There were a few missteps with this new advertising technology (one classic example was when the online version of the NY Post ran a story in 2004 about a murder victim whose body parts had been packed into a suitcase. Running alongside the story was an ad that Google served up for Samsonite Luggage). Yet this targeted online advertising service also caught on, with nary a cry from privacy people. After all, you don't have to visit the sites. And the site owners don't have to sign you up for the service, right?

Suddenly, Gmail was offered and that raised some eyebrows. Gmail, of course, is Google's free email-based platform. Gmail gave people an (at that time) unprecedented 1 gigabyte of email space (Yahoo!, if memory serves, offered 4 megs for free email accounts and charged people for more memory). The only caveat – Gmail would use a similar advertising technology platform as AdSense, but it would decide which ads to serve up by reading through your emails.

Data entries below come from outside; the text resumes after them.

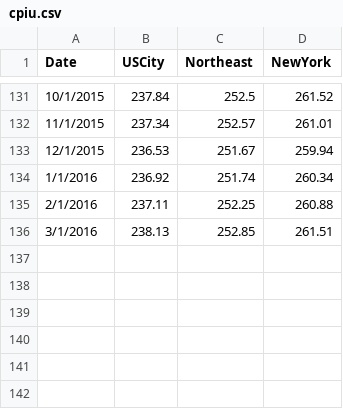
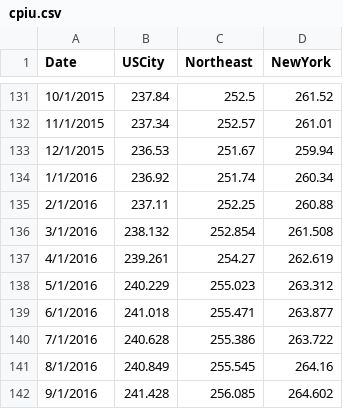
Before and after one commit to ttwyatt/masters, a CSV file: data/cpiu.csv, drawn as a sheet; only a part is shown, gaps mark what is left out.

```diff
--- a/data/cpiu.csv
+++ b/data/cpiu.csv
@@ -135,2 +135,8 @@ Date,USCity,Northeast,NewYork
 2/1/2016,237.11,252.25,260.88
-3/1/2016,238.13,252.85,261.51
+3/1/2016,238.132,252.854,261.508
+4/1/2016,239.261,254.27,262.619
+5/1/2016,240.229,255.023,263.312
+6/1/2016,241.018,255.471,263.877
+7/1/2016,240.628,255.386,263.722
+8/1/2016,240.849,255.545,264.16
+9/1/2016,241.428,256.085,264.602
```
Also changed, not shown: data/boroughedu.csv, data/homelesspop.csv, 8 other files.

Well, this new approach to advertising technology creeped some people out, and privacy advocates were a bit more vocal about using targeted online advertising by parsing through people's emails. A California lawmaker tried to introduce some legislation preventing the practice. International privacy groups chimed in with their own concerns. In the end, however, the fact remained that one had to sign up for a Gmail account and everyone that did was (presumably) aware of how the service worked before they did sign up. So it was an opt-ín system – If you didn't want Google parsing through your email and serving up relevant, targeted online advertising, you didn't have to use the service.

So there we all were, happily surfing away, not a care in the world. What most of us didn't realize was that enough free cookies were being distributed to each of us to turn the otherwise docile Keebler elves into tree-dwelling Mafioso erroneously plotting a turf war.

These cookies, of course, are the ones that websites place on your computer when you visit – little packets of information that record your visit, and sometimes, your activity there. Certainly, there's a legitimate reason for this. When you return to a website, it can help if it remembers your last visit and you can pick up where you left off. Assume, for example, that you were making multiple purchases from an e-commerce site and had a bunch of stuff in your shopping cart but were forced to abandon the site before completion. It's nice to go back and pick up where you left off without having to do it all over again.

Digital advertisers, however, saw another opportuníty for targeted online advertising. They invented advertising technology that would scour through the cookies on your personal machine, figure out what you liked and disliked by looking at the types of sites you went to, and then feed up highly targeted online advertising based upon your browsing history. These companies included aQuantive, DoubleClick, ValueClick, and others. Of the companies I mentioned, only ValueClick is still independent. Google snapped up DoubleClick, while Microsoft snapped up aQuantive. Clearly, these companies believe in the future of Internet advertising technology and also believe in the long-term legality of this technology.

Now some real red flags were raised. I've written about this advertising technology before, so I'm not going to go over it all again here. Suffice to say that some government regulators were pretty skeptical about this new form of advertising technology and there have been numerous suggestions for regulation. The lack of uproar from the public, however, has not really created any backlash for the companies in question. It could be because there is widespread ignorance about Internet advertising technology (and I believe there is, based on conversations with people of average Internet experience). Perhaps a part of it is also that privacy has been eroding on the Internet one incremental step at a time.